• _Prompt_
Records follow. Pull out every line that contains "created".

• _Supplied entries_
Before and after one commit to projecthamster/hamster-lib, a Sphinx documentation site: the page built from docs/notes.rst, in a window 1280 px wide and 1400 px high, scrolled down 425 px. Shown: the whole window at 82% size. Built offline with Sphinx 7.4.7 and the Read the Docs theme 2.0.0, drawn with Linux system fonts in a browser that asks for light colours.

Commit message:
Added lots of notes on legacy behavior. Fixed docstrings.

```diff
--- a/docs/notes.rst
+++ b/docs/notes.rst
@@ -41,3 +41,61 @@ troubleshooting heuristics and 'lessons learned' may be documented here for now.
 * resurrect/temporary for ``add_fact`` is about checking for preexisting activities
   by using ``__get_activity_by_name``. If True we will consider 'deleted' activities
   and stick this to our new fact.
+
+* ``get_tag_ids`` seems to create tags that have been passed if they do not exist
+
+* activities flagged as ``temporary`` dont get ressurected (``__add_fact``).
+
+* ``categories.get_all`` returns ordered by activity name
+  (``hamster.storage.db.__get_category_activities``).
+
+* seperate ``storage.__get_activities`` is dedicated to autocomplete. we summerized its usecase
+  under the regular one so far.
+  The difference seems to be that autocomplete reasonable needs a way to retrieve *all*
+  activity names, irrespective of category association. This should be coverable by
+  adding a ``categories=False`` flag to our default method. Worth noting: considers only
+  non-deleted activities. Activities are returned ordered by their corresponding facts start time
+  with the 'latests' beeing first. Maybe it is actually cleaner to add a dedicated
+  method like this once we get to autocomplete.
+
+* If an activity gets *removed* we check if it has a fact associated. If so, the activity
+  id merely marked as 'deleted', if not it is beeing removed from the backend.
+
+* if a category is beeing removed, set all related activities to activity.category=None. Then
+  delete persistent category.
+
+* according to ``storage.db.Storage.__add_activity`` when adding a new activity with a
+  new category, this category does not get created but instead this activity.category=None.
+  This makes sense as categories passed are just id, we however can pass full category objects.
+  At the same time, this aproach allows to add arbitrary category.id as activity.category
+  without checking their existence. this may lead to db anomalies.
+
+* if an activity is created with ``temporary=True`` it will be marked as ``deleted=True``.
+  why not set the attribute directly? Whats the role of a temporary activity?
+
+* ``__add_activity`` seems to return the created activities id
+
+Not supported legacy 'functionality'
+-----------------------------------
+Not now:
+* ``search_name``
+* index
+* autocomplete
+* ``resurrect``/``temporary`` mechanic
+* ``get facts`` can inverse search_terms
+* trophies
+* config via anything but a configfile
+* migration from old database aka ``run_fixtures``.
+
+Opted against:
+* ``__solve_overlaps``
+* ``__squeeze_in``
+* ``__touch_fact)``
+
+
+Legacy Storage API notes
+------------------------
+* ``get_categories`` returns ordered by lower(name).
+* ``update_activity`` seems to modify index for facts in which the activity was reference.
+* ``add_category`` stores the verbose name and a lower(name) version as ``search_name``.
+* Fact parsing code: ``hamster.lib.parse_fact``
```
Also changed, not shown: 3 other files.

* * *

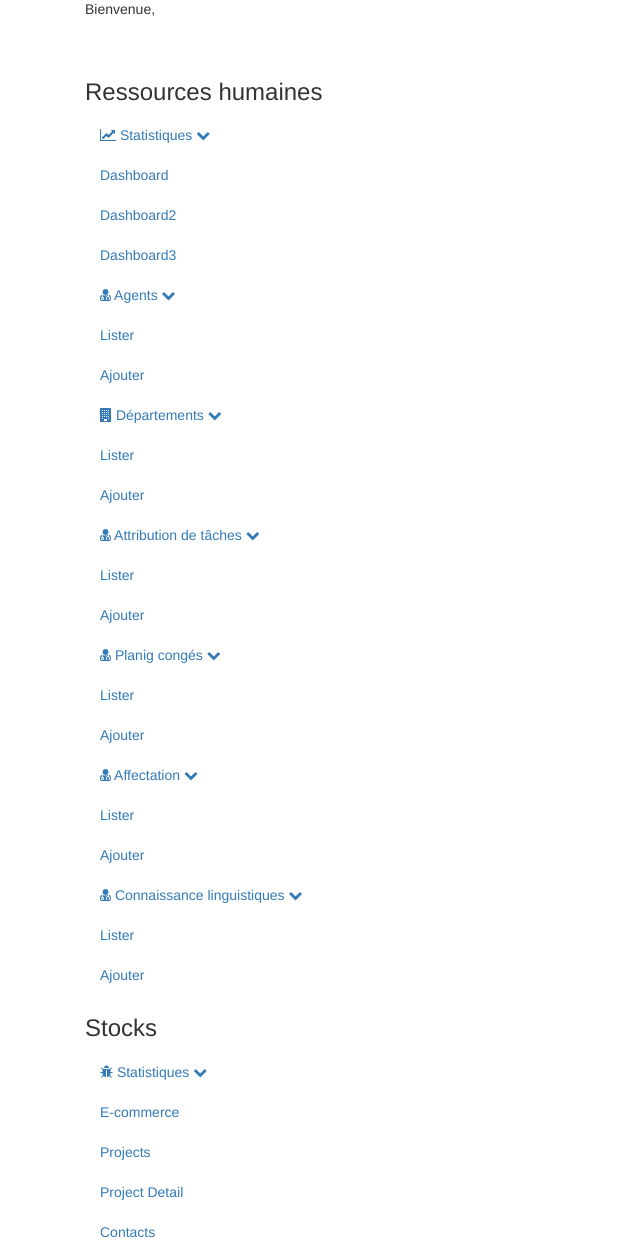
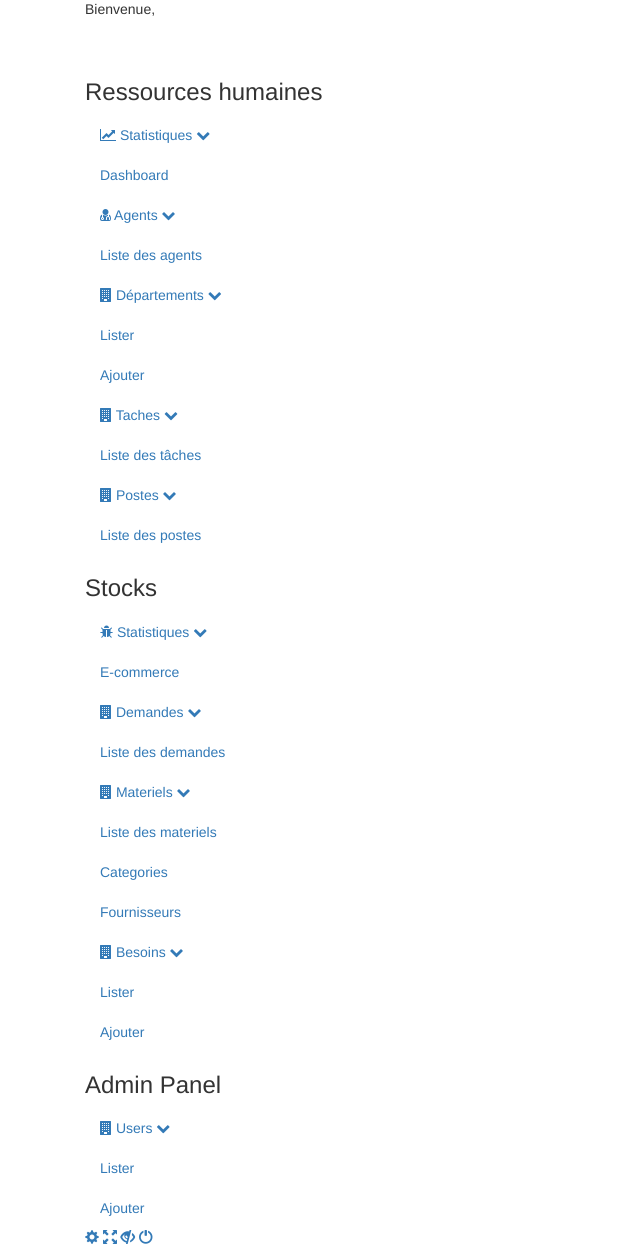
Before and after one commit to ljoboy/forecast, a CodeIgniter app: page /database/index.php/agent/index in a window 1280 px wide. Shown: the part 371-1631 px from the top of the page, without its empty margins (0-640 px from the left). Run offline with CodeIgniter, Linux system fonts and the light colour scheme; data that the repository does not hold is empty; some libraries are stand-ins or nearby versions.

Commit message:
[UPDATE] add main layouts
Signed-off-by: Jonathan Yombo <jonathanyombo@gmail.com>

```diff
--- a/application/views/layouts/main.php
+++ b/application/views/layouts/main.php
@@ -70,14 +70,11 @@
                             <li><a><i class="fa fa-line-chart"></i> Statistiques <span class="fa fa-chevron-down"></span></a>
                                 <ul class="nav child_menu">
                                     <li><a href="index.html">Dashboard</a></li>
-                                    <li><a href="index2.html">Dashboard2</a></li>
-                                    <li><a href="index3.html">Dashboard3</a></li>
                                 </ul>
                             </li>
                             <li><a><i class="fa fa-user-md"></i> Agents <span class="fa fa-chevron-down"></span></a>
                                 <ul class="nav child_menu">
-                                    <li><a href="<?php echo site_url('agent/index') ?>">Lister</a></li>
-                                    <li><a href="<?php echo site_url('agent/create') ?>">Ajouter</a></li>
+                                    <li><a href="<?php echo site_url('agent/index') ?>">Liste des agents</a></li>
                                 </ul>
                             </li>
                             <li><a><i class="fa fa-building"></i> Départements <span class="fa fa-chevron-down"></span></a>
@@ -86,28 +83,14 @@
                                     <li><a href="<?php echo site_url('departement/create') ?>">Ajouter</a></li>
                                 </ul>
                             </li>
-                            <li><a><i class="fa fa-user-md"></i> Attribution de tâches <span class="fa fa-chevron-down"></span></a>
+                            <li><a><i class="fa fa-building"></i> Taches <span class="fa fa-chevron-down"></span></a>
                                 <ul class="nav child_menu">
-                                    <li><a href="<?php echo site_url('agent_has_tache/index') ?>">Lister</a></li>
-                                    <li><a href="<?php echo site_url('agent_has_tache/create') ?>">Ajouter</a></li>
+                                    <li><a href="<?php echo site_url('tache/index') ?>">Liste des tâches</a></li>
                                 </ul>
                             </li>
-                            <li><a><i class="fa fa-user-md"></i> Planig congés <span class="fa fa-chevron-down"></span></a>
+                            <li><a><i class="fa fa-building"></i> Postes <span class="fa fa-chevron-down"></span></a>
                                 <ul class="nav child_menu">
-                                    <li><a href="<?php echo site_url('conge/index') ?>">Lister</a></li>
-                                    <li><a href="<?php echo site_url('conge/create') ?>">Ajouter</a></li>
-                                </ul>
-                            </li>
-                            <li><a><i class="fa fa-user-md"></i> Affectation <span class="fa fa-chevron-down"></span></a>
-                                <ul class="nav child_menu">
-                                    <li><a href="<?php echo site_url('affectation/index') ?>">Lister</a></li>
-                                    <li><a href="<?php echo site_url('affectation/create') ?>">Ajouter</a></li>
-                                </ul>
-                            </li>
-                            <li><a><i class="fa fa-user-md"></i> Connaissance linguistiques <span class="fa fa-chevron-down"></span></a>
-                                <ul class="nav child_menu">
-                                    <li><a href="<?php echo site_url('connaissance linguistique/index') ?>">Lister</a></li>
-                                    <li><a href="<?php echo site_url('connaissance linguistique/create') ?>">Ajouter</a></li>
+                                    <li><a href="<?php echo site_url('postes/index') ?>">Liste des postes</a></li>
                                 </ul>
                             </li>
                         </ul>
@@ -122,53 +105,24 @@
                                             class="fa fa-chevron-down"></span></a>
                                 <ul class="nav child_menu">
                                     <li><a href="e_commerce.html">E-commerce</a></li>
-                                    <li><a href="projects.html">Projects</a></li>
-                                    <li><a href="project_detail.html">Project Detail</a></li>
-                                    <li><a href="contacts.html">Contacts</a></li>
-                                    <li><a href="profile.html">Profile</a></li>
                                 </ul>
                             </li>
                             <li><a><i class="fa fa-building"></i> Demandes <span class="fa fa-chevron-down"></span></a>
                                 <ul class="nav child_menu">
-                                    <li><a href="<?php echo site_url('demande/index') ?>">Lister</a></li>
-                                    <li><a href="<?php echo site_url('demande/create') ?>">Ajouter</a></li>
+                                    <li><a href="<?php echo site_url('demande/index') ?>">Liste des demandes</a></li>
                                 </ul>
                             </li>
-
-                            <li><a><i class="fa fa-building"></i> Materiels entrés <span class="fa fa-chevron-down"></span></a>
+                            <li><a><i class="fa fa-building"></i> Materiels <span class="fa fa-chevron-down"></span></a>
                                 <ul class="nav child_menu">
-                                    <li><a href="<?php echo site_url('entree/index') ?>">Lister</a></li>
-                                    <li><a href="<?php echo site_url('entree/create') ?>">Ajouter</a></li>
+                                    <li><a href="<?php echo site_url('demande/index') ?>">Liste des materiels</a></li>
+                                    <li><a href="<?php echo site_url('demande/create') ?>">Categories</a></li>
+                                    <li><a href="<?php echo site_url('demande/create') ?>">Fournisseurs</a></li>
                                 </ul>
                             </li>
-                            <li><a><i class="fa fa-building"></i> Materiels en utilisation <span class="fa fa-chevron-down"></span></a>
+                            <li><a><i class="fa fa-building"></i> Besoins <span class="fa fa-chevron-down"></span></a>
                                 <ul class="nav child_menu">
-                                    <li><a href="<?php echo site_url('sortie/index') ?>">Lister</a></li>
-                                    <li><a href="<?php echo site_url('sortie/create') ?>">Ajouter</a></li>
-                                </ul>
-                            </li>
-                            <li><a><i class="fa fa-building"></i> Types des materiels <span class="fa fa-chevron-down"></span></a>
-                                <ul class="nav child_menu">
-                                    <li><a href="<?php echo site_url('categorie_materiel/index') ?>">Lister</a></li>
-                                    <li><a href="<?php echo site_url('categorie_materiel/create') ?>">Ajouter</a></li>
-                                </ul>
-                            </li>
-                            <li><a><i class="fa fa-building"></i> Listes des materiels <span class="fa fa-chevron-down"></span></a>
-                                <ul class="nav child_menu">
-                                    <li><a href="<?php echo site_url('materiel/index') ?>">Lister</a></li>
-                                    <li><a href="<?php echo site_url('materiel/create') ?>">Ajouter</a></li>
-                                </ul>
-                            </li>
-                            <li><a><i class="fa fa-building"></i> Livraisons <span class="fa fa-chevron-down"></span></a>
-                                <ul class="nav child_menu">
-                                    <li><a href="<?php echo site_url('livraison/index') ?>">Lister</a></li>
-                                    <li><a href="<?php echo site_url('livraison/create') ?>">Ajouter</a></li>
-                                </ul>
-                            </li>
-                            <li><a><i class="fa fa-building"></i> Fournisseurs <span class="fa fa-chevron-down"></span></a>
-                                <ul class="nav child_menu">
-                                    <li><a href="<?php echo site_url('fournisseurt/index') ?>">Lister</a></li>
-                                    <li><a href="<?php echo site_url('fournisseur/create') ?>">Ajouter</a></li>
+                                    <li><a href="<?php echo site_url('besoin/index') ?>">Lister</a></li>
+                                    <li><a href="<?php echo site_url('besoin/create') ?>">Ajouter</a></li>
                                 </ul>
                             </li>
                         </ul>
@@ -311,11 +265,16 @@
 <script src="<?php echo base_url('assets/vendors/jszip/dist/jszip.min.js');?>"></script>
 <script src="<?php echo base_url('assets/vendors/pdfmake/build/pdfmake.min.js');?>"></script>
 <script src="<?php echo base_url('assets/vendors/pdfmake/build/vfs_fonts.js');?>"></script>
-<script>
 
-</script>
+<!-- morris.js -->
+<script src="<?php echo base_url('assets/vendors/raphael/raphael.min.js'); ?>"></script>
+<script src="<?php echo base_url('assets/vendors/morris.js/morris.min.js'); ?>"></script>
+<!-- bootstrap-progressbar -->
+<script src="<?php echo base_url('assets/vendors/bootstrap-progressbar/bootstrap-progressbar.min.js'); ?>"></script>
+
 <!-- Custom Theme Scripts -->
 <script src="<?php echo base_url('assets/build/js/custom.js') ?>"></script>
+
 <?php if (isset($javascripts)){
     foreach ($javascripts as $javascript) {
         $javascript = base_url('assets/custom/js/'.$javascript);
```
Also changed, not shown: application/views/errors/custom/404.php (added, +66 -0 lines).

• _Expected output_
+  new category, this category does not get created but instead this activity.category=None.
+* if an activity is created with ``temporary=True`` it will be marked as ``deleted=True``.
+* ``__add_activity`` seems to return the created activities id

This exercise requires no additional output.